The announcement comes days before the games are set to start
Security concerns have mounted recently
The state of Rio de Janeiro will deploy nearly 14,000 security officers – about a third more than previously planned – during the coming Olympic and Paralympic Games, Military Police General Commander Edison Duarte said Monday.
Authorities plan to deploy more officers to the Barra da Tijuca area – the neighborhood where the Olympic Park, Athletes Village and most of the Olympic sporting arenas are located.
The contingent will be part of the 85,000 security officers that have been deployed to the city. In addition to Rio’s state police, members of the Brazilian Armed Forces, navy and out of state police will be on patrol throughout the city.
Duarte also announced more than 3,000 vehicles would be used for policing during the Games, as well as three blimps spread throughout the city that will transmit high resolution images in real time.
The recent security increase announcement comes as the Olympics are set to begin Friday. Though the Games are just days away, many worry that Rio isn’t safe or prepared enough to successfully host the quadrennial competition.
“The security costs are rising much quicker than the revenue that’s coming in from TV and tickets,” NYU professor and former NBA executive David Kahn told CNN, “This has been by far the saddest, most sorrowful runup to any Olympics we’ve had in modern time.”
Olympics chief Thomas Bach has said that he has full confidence in Rio to maintain security.
The Brazilian Ministry of Justice recently dismissed the security company it contracted to guard entrances and monitor X-ray machines at Olympic venues.
It said the country’s National Security Forces would take over the job.

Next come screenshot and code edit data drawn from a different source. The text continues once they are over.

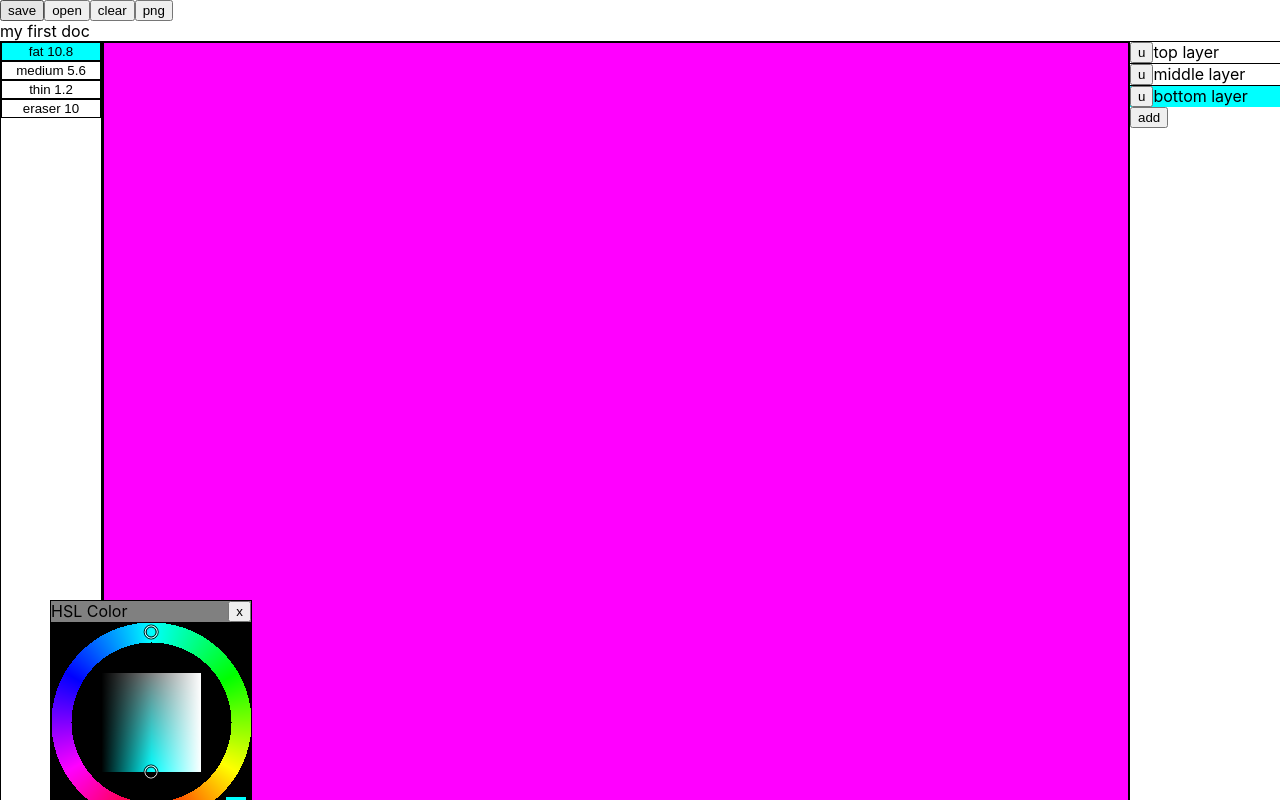
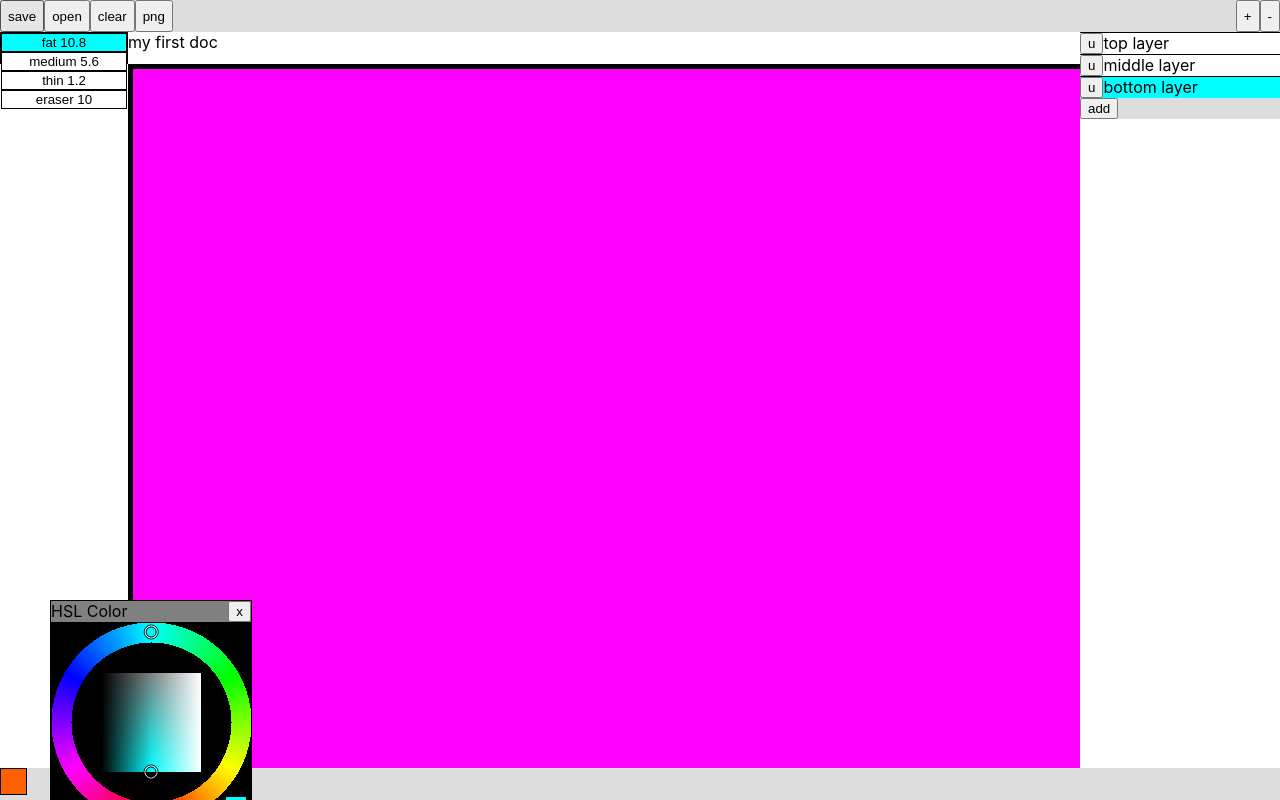
Before and after one commit to joshmarinacci/pen-canvas-editor, a React (Create React App) app: page / in a window 1280 px wide. Built offline with nearby package versions, Linux system fonts and the light colour scheme.

Commit message:
redo grid layout to support scrolling

```diff
--- a/src/App.css
+++ b/src/App.css
@@ -2,3 +2,47 @@ canvas {
   touch-action: none;
   user-select: none;
 }
+
+#main {
+  display: grid;
+  grid-template-columns: 8em 1fr 200px;
+  grid-template-rows: 2em 2em 1fr 2em;
+  border: 0px solid red;
+  position: fixed;
+  top:0;
+  left:0;
+  right:0;
+  bottom: 0;
+}
+
+.top-row {
+  grid-row-start: 1;
+}
+.second-row {
+  grid-row-start: 2;
+}
+.bottom-row {
+  grid-row-start: 4;
+  grid-column: 1/3;
+}
+
+.left-column {
+  grid-column: 1;
+}
+.right-column {
+  grid-column: 3;
+}
+
+.center-row {
+  grid-row: 3;
+}
+.center-column {
+  grid-column: 2;
+}
+.full-width {
+  grid-column: 1/4;
+}
+
+.toolbar {
+  background: #ddd;
+}
--- a/src/App.js
+++ b/src/App.js
@@ -31,8 +31,6 @@ const RGBPicker = () => {
 // the N most recent colors
 const RecentColors = ({colors, color, onSelect}) => {
   return <div style={{
-    backgroundColor:'#cccccc',
-    border:'1px solid black'
   }}>
     {colors.map((c,i)=>{
       return <ColorButton key={i} color={c} onClick={()=>onSelect(c)} selected={color===c}/>
@@ -297,23 +295,13 @@ function App() {
 
   let layers = doc.layers.slice().reverse()
   layers = layers.map((lay,i) => <LayerView key={i} layer={lay} doc={doc} selected={layer} onSelect={setLayer}/>)
-  const layerWrapper = <VBox style={{
-    width:'200px',
-    border:'0px solid red'
-  }}>{layers}
+  const layerWrapper = <VBox className={'right-column second-row'}>{layers}
   <Toolbox>
     <button>add</button>
   </Toolbox>
   </VBox>
-  return <div style={{
-    position:'fixed',
-    width:'100%',
-    height:'100%',
-    display:'flex',
-    flexDirection:'row'
-  }}>
-    <VBox grow>
-      <Toolbox>
+  return <div id={"main"}>
+      <Toolbox className="top-row full-width">
         <button onClick={saveDoc}>save</button>
         <button onClick={showLoadDocDialog}>open</button>
         <button onClick={clearStorage}>clear</button>
@@ -322,17 +310,13 @@ function App() {
         <button onClick={zoomIn}>+</button>
         <button onClick={zoomOut}>-</button>
       </Toolbox>
-      <label>{doc.title}</label>
-      <HBox grow>
-        <RecentPens pens={pens} selected={pen} onSelect={setPen}/>
-        <PenCanvas doc={doc} pen={pen} color={color} layer={layer} zoom={zoom} onPenDraw={onPenDraw} grow/>
-        {layerWrapper}
-      </HBox>
-      <Toolbox>
+      <label className="second-row">{doc.title}</label>
+      <RecentPens pens={pens} selected={pen} onSelect={setPen}/>
+      <PenCanvas doc={doc} pen={pen} color={color} layer={layer} zoom={zoom} onPenDraw={onPenDraw}/>
+      {layerWrapper}
+      <Toolbox className="bottom-row full-width">
         <RecentColors colors={colors} onSelect={setColor} color={color}/>
-        {/*<button onClick={showPicker}>pick</button>*/}
       </Toolbox>
-    </VBox>
     <Dragger><HSLPicker color={color} onChange={setColor}/></Dragger>
     <DialogContainer/>
     <PopupContainer/>
--- a/src/canvas.js
+++ b/src/canvas.js
@@ -86,13 +86,13 @@ export class PenCanvas extends Component {
     }
 
     render() {
-        return <div style={{
+        return <div className="center-row center-column" style={{
             flex: '1.0',
-            border: '1px solid black',
+            overflow:'auto'
         }}>
            <canvas ref={(c)=>this.canvas=c}
                    style={{
-                       border:'1px solid black',
+                       border:'5px solid black',
                    }}
                    width={500}
                    height={500}
--- a/src/pens.js
+++ b/src/pens.js
@@ -7,7 +7,7 @@ const PenEditor = () => {
 };
 
 export const RecentPens = ({pens, selected, onSelect, onChange}) => {
-    return <VBox style={{
+    return <VBox className='left-column second-row' style={{
         minWidth:'100px',
         border:'1px solid black',
     }}>{pens.map((pen, i) => {
--- a/src/util.js
+++ b/src/util.js
@@ -81,11 +81,9 @@ export const VBox = (props) => {
     return <div style={styles} {...rest}>{props.children}</div>
 }
 //an hbox with a border
-export const Toolbox = (props) => {
-    const style = {
-        //  border: '1px solid black'
-    }
-    return <HBox  style={style} {...props}/>
+export const Toolbox = ({className, ...rest}) => {
+    className = "toolbar " + className
+    return <HBox className={className} {...rest}/>
 }
 
 export function toDeg(theta) {
```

The company was hired on July 1 to provide a 3,400 staff but recruited only 500 workers.
One man hired to run the machines told CNN his own concerns about the recruitment process. He said he was not asked to provide proof he had no criminal record and that he and other workers had only to complete a brief online course in order to be deemed qualified.

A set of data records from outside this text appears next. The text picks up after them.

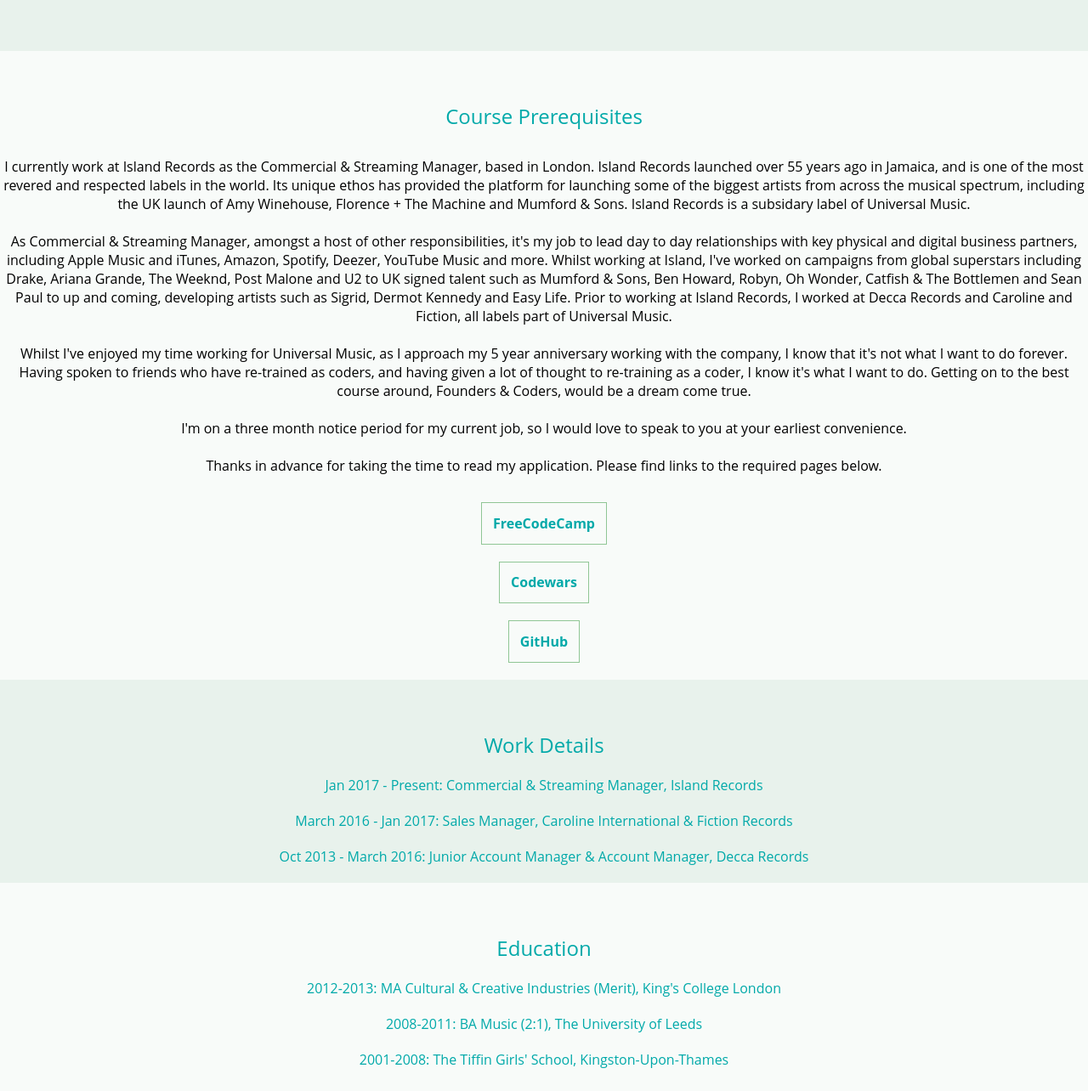
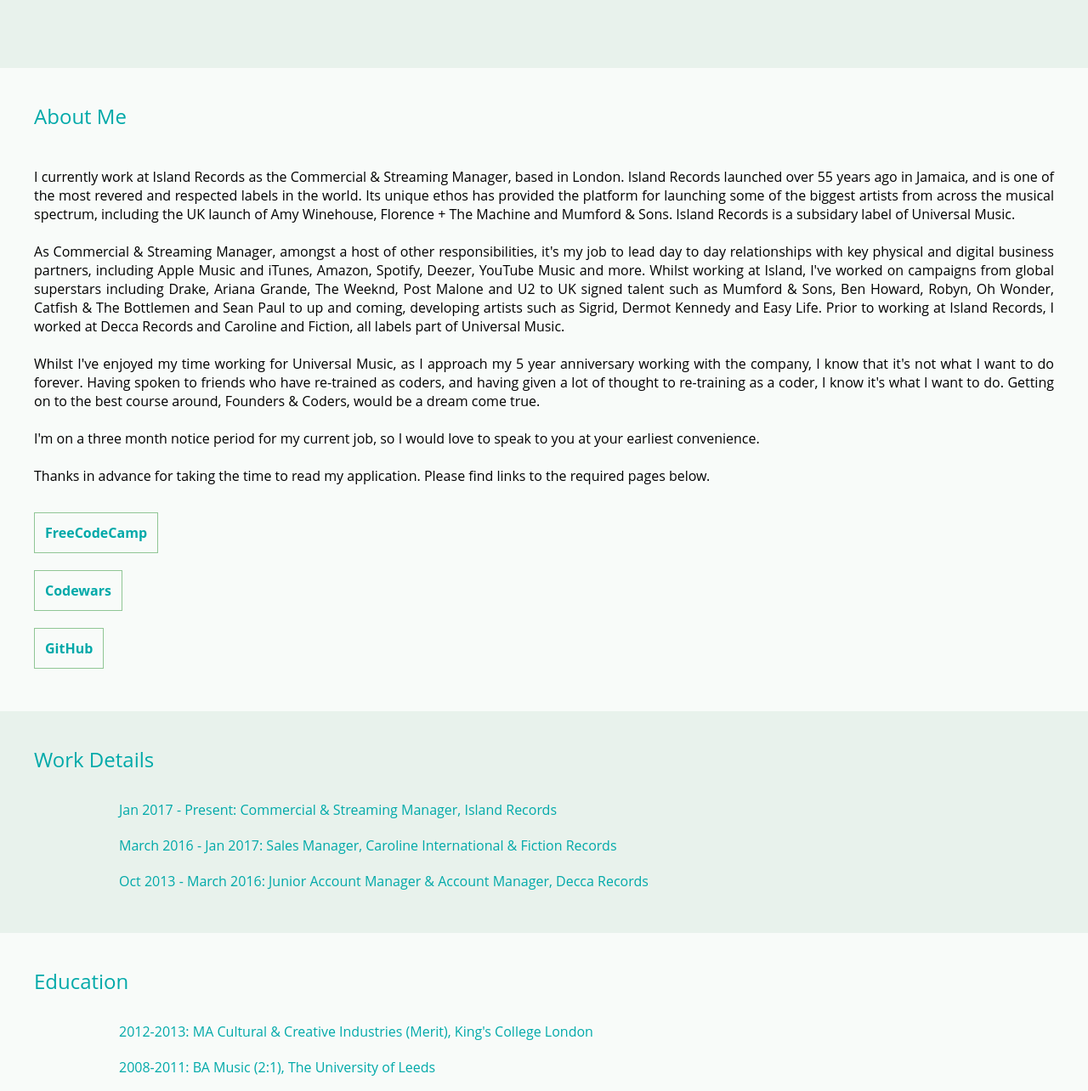
Before and after one commit to emmap2018/eprice, a plain HTML site: page index.html in a window 1280 px wide. Shown: the part 720-2004 px from the top of the page at 85% size. Drawn offline with Linux system fonts and the light colour scheme.

Commit message:
updated css and html

```diff
--- a/index.html
+++ b/index.html
@@ -22,7 +22,8 @@
 
 </div>
   <div id="precourse" class="precourse">
-    <h2 class="precourse-header">Course Prerequisites</h2>
+    <h2 class="precourse-header">About Me</h2>
+    <br>
     <br>
     <p> I currently work at Island Records as the Commercial & Streaming Manager, based in London. Island Records launched over 55 years ago in Jamaica, and is one of the most revered and respected labels in the world. Its unique ethos has provided the platform for launching some of the biggest artists from across the musical spectrum, including the UK launch of Amy Winehouse, Florence + The Machine and Mumford & Sons. Island Records is a subsidary label of Universal Music.
       <br>
@@ -46,13 +47,14 @@ As Commercial & Streaming Manager, amongst a host of other responsibilities, it'
     <a href="https://www.codewars.com/users/emma3333" target="_blank" class="req req link"><div class="req-title">Codewars</div>
     </a>
     <br>
-    <a href="" target="_blank" class="req req link"><div class="req-title">GitHub</div>
+    <a href="https://github.com/emmap2018/eprice" target="_blank" class="req req link"><div class="req-title">GitHub</div>
     </a>
   </div>
 
 
     <div id="cv" class="cv">
     <h2 class="cv-header">Work Details</h2>
+      <br>
       <p class="job">Jan 2017 - Present: Commercial & Streaming Manager, Island Records</p>
       <br>
       <p class="job">March 2016 - Jan 2017: Sales Manager, Caroline International & Fiction Records</p>
@@ -62,6 +64,7 @@ As Commercial & Streaming Manager, amongst a host of other responsibilities, it'
 
     <div id="education" class="education">
     <h2 class="education-header">Education</h2>
+      <br>
       <p class="sch">2012-2013: MA Cultural & Creative Industries (Merit), King's College London</p>
       <br>
       <p class="sch">2008-2011: BA Music (2:1), The University of Leeds</p>
--- a/stylesheet.css
+++ b/stylesheet.css
@@ -15,10 +15,7 @@ body {
   min-height: 55vh;
   padding-top: 45vh;
   letter-spacing: 10px;
-  /*   line-height: 100vh; */
-  /*   width:100%;
-  height:96vh;
-border:solid; */
+
 }
 
 .intro p {
@@ -49,27 +46,24 @@ nav ul li a:hover {
 }
 
 
-    .precourse {
-    padding-top: 30px;
-    padding-bottom: 30px;
-    margin-top: -20px;
-      background-color: #f8fbf9;
+   .precourse {
+   padding: 40px;
+   background-color: #f8fbf9;
+   text-align: justify;
   }
 
   .precourse .precourse-header {
     color: #00a9a9;
     font-weight: normal;
-    margin-top: 30px;
-    margin-bottom: 10px;
   }
 
   .req {
     text-decoration: none;
     color: #00a9a9;
     display: inline-block;
-    margin: 10px 100px;
+    margin: 10px 0px;
     border: 1px solid #90C695;
-      padding: 1%;
+    padding: 1%;
   }
 
 .req-title {
@@ -90,15 +84,12 @@ nav ul li a:hover {
 
 
   .cv {
-  padding-top: 30px;
-  padding-bottom: 30px;
-  margin-top: -20px;
+  padding: 40px;
   background-color: #e8f2ec;
+  text-align: justify;
 }
 
 .cv .cv-header {
-  margin-top: 30px;
-  margin-bottom: 10px;
   color: #00a9a9;
   font-weight: normal;
 }
@@ -110,15 +101,12 @@ nav ul li a:hover {
   margin: 10px 100px;
 }
   .education {
-  padding-top: 30px;
-  padding-bottom: 30px;
-  margin-top: -20px;
+  padding: 40px;
   background-color: #f8fbf9;
+  text-align: justify;
 }
 
 .education .education-header {
-  margin-top: 30px;
-  margin-bottom: 10px;
   color: #00a9a9;
   font-weight: normal;
 }
@@ -131,7 +119,6 @@ nav ul li a:hover {
 }
 
 .contact {
-
   background: #8CCFAA;
   padding-bottom: 160px;
 }
@@ -145,8 +132,7 @@ nav ul li a:hover {
   display: inline-block;
   font-weight: bold;
   margin: 0 35px 45px 35px;
-  list-style-type: none;
-  border: 1px solid #22313F;
+  border: 1px solid #90C695;
   border-radius: 100%;
   width: 100px;
   height: 100px;
```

“The training course was very quick – there should have been more to it,” said the man who asked not to be identified as he still wanted to work for the contractor, though he complained he didn’t have a proper schedule and had not been paid expenses.

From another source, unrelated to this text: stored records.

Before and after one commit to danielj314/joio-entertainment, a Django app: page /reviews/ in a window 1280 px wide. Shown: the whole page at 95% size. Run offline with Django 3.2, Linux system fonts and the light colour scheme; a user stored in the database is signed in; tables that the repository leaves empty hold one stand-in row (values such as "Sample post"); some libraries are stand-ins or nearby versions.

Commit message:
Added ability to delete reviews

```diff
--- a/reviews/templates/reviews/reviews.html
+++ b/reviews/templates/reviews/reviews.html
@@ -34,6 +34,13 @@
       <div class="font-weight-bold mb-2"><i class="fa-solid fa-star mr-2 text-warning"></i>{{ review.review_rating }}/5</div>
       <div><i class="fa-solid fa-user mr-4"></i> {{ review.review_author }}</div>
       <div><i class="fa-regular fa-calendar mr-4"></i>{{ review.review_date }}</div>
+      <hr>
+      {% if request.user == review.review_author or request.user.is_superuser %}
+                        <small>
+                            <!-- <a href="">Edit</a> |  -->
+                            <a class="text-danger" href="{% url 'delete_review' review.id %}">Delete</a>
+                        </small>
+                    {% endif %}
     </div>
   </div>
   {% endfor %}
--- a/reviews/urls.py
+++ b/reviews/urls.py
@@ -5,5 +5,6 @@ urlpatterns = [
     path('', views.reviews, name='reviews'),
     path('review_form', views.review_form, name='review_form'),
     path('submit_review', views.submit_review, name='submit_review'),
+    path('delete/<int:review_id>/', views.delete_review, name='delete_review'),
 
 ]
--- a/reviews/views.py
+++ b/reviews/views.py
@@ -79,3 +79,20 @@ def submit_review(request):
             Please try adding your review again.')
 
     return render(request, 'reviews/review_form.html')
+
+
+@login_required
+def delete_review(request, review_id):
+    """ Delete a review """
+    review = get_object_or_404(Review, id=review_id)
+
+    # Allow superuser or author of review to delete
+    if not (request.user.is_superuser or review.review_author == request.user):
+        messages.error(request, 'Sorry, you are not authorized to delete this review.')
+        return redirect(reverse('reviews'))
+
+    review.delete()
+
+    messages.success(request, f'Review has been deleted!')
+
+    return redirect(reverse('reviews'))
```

Brazil is also dealing with economic and political crises and concerns over the spread of the Zika virus, among other issues.
Journalist Claire Rigby contributed to this report